There are many steps that lead an artist to her voice. I will skip a massive amount of them to try and thread together why I think I'm here doing what I'm doing now. In the biography below, you won't see the part about singing in every kid's choir in Atlanta that my ultra-supportive parents could drive me to. You won't see the high school choir director who saw my potential and pushed me to get voice lessons. You won't see the small program at Columbus State University in Columbus, GA (nope, not Ohio) that nurtured me in safe waters before I left the country for a decade.
But I guess you just got that here.
For now, let's start in 2018.
I moved to Oakland, California in 2018 after living in Berlin, Germany, for a decade. In Berlin, I studied German Art Song at the Universität der Künste Berlin, where I worked with some of the most important art song and opera performers of the twentieth century, including Grace Bumbry, Eric Schneider, and Dietrich Fischer-Dieskau. From there, I went on to perform in German opera houses for five years, including the Komische Oper Berlin, the Deusche Oper Berlin, and Anhaltisches Theater Dessau.
Off the stage, I was an activist for refugee rights and acceptance into German society, lead by the philosophy that the culture of Berlin belongs to everyone. I arranged, trips to galleries led by the exhibiting artist, an outing to a fireworks competition, as well as sixty tickets to three shows at the Deutsche Oper Berlin for refugees who had never seen an opera.
After moving back to the US, I was struck by the desperation of inequality, most dramatically evident on the streets of San Francisco and all over the East Bay. The haunting words and melodies of the Winterreise kept coming to mind as the most fitting music for this societal heartbreak. After a year of research into the facts and roots of California’s homelessness, as well as work as a utility advocate, I brought my concept to life in May of 2019 as a live concert of Schubert's Winterreise performed alongside audio clips of interviews with mothers who had experienced housing instability telling their own stories. As I interviewed the mothers for this project, I was preparing for my own journey as a mother; my first child was born at the end of June 2019.
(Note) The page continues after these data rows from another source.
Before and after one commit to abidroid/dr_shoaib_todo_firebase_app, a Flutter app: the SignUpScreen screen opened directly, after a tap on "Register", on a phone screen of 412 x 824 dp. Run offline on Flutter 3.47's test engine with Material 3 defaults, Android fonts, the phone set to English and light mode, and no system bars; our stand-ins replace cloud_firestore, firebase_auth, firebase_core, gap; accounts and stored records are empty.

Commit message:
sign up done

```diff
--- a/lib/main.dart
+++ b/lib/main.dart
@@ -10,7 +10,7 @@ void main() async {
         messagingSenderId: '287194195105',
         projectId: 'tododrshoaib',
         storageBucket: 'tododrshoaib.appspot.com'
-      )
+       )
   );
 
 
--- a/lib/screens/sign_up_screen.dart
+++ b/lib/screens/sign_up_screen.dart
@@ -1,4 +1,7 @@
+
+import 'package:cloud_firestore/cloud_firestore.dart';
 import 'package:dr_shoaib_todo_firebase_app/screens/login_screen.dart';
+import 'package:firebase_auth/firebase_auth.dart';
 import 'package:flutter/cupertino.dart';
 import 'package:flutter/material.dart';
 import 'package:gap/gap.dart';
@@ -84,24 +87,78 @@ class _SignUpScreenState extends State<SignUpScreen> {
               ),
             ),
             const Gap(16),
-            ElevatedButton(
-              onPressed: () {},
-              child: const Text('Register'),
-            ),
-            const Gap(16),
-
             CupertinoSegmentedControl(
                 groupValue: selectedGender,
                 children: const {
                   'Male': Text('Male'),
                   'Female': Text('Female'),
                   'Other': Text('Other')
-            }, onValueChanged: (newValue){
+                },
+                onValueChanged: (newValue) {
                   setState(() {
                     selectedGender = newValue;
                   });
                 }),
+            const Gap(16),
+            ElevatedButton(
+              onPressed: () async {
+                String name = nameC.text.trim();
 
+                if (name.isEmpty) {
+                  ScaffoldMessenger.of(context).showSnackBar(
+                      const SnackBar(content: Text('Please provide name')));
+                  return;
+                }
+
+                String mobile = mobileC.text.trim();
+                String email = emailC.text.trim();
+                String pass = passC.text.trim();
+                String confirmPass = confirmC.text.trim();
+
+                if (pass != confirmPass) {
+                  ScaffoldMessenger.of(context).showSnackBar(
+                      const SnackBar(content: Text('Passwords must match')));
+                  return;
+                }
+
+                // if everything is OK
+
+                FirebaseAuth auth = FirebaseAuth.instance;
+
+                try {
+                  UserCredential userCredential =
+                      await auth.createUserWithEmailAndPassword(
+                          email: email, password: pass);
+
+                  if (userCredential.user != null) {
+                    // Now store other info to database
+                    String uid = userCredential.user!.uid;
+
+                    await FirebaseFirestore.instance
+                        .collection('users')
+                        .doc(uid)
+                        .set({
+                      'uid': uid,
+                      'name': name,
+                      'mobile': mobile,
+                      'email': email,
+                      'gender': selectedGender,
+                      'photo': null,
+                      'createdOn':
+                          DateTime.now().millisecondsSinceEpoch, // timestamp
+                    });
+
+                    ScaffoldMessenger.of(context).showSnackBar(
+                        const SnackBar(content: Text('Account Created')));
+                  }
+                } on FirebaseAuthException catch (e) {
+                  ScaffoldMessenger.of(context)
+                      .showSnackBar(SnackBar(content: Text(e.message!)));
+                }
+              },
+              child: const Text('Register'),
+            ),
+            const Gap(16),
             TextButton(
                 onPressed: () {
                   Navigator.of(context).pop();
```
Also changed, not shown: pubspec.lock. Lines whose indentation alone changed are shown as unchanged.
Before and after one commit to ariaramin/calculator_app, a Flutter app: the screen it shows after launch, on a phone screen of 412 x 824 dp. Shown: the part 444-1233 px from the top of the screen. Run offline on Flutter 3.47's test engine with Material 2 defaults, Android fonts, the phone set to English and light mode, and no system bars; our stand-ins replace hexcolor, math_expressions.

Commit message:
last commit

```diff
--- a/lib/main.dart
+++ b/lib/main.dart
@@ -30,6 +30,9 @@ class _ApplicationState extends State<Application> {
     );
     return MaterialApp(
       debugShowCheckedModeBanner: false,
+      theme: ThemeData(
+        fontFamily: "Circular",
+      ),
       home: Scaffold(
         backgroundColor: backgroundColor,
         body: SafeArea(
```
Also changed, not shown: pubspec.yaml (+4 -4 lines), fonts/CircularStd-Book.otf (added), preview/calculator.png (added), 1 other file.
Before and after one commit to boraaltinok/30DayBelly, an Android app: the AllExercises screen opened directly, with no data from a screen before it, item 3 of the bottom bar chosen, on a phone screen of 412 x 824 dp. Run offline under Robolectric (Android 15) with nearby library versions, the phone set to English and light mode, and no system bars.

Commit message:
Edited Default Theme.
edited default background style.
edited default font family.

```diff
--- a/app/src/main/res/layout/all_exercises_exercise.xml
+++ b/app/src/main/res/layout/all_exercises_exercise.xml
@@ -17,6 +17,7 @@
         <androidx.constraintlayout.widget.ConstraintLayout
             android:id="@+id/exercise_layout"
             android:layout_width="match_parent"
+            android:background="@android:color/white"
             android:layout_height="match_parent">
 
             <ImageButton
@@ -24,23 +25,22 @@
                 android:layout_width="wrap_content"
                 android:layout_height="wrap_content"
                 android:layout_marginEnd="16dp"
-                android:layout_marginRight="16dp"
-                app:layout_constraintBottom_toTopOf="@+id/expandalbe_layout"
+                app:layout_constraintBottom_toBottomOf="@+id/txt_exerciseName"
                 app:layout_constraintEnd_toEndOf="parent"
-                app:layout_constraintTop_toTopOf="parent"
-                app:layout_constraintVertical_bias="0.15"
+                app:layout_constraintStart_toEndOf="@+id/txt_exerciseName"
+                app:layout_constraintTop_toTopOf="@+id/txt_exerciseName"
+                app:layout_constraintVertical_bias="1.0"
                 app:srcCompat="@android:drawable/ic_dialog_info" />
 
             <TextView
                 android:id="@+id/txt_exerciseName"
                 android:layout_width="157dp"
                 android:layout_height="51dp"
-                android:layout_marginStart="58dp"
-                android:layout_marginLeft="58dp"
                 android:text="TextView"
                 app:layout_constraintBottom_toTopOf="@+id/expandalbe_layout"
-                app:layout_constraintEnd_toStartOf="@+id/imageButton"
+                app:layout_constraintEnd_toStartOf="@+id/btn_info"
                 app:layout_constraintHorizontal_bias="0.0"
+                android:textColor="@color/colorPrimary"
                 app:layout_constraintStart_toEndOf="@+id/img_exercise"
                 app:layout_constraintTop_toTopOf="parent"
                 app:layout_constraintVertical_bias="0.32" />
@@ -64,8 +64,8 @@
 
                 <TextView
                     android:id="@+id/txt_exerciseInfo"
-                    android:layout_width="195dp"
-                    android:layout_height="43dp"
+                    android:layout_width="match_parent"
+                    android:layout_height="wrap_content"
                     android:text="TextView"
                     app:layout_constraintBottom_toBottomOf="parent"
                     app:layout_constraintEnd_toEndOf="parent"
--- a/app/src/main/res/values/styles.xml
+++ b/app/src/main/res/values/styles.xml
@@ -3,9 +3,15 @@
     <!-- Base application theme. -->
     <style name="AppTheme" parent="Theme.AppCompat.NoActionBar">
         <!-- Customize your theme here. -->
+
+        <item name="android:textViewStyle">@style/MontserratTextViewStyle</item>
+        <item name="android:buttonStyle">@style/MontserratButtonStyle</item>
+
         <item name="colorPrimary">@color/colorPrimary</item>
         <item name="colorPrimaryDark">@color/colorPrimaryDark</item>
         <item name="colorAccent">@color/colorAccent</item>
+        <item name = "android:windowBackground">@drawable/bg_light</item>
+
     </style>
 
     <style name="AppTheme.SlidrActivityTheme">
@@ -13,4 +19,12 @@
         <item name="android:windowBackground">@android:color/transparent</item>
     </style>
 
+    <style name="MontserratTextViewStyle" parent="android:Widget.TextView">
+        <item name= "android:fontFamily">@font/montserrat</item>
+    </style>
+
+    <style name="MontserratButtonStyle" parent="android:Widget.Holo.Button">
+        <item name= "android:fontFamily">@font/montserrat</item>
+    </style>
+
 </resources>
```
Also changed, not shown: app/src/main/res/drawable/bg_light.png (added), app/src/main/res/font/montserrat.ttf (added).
After Covid struck, I saw the opportunity to turn this into a wider reaching project by making it into a film that melds the worlds of music video and documentary, and that is my major artistic endeavor at the moment.
But it is not the only one.
Becoming a mother opened up the way I express myself publicly in a massive way. Soon after my son was born, I started writing poetry. On Instagram.
It began as a way to express what I was experiencing without posting pictures of my son all over social media. My partner and I had decided we wanted to leave that up to him, so that left me with a conundrum: after sharing my life over the internet - all the way back to Livejournal days in the early 2000s - how do share this massive change in my life without sharing the center of it?
My answer was pictures of the evidence of our child and texts that shared my inner journey - the things I was noticing, feeling, experiencing as a new mom, many almost as a letter to my pre-child self.
As if to tell her, "No, you will not lose your voice. You will not disappear behind your child. Your life will crack open, you will expand, the power of who you are will have a conduit, and all these things you never understood will make so much sense."
That effort naturally evolved into poetry, and I've been sharing it through my Instagram and Facebook for the last year and a half.